* [INFORMATION PROVIDED]:
▼

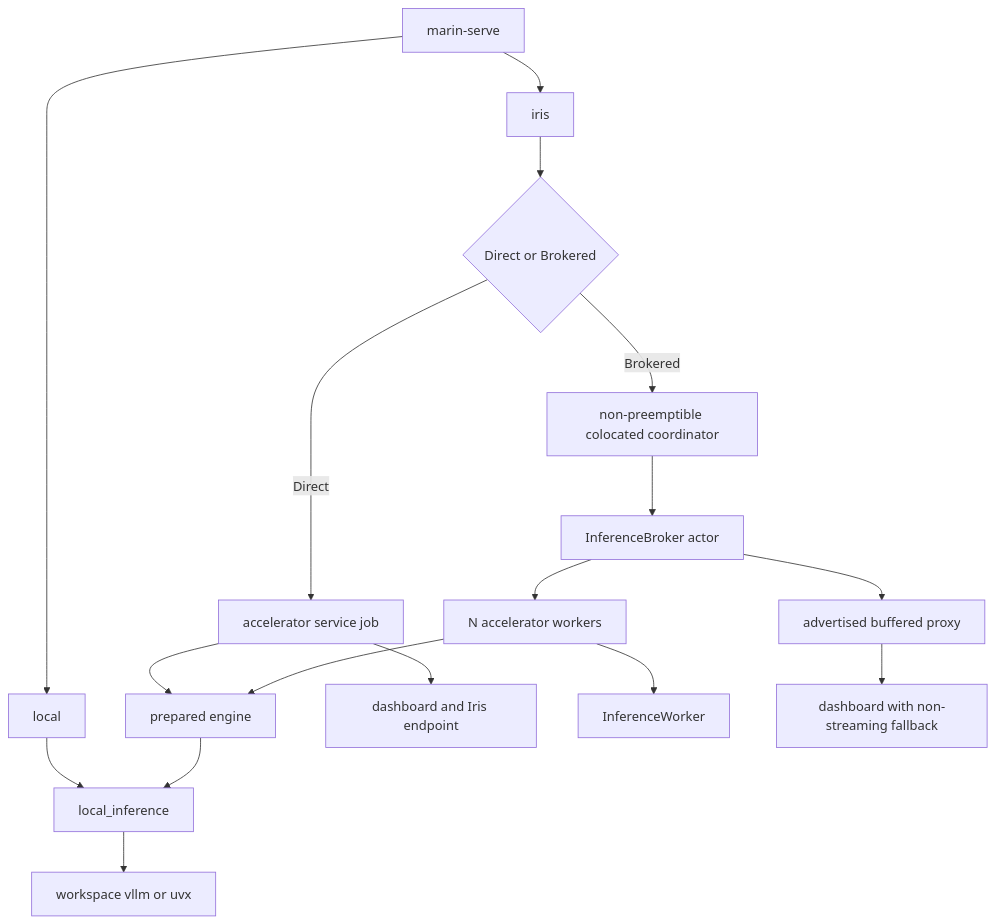
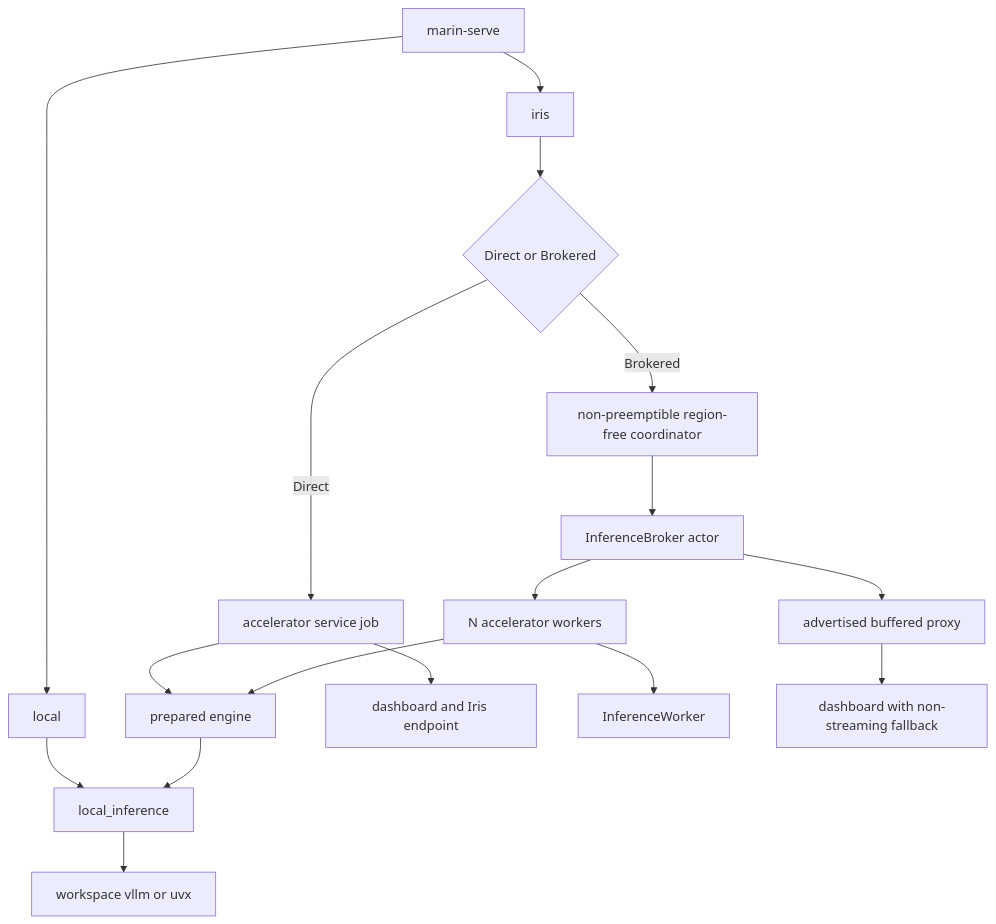
One commit to marin-community/marin changed the diagram in .agents/projects/2026-07-20_marin_serve_unification.md. Above: the diagram before and after it, drawn with Mermaid. The commit also changed other lines of this file and 9 other files, not shown here.

````diff
--- a/.agents/projects/2026-07-20_marin_serve_unification.md
+++ b/.agents/projects/2026-07-20_marin_serve_unification.md
@@ -287,21 +299,21 @@
 ```mermaid
 flowchart TD
     CLI[marin-serve] --> LOCAL[local]
     CLI --> IRIS[iris]
     LOCAL --> START[local_inference]
     START --> UVX[workspace vllm or uvx]
 
     IRIS --> POLICY{Direct or Brokered}
     POLICY -->|Direct| SERVICE[accelerator service job]
     SERVICE --> ENGINE[prepared engine]
     ENGINE --> START
     SERVICE --> ENDPOINT[dashboard and Iris endpoint]
 
-    POLICY -->|Brokered| COORD[non-preemptible colocated coordinator]
+    POLICY -->|Brokered| COORD[non-preemptible region-free coordinator]
     COORD --> BROKER[InferenceBroker actor]
     BROKER --> WORKERS[N accelerator workers]
     WORKERS --> ENGINE
     WORKERS --> POLL[InferenceWorker]
     BROKER --> BUFFERED[advertised buffered proxy]
     BUFFERED --> DASH[dashboard with non-streaming fallback]
 ```
````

▲

Above is a listing; print exactly its lines from the one with "flowchart TD" through the one with "ENGINE --> START", and no other lines.

 flowchart TD
     CLI[marin-serve] --> LOCAL[local]
     CLI --> IRIS[iris]
     LOCAL --> START[local_inference]
     START --> UVX[workspace vllm or uvx]
 
     IRIS --> POLICY{Direct or Brokered}
     POLICY -->|Direct| SERVICE[accelerator service job]
     SERVICE --> ENGINE[prepared engine]
     ENGINE --> START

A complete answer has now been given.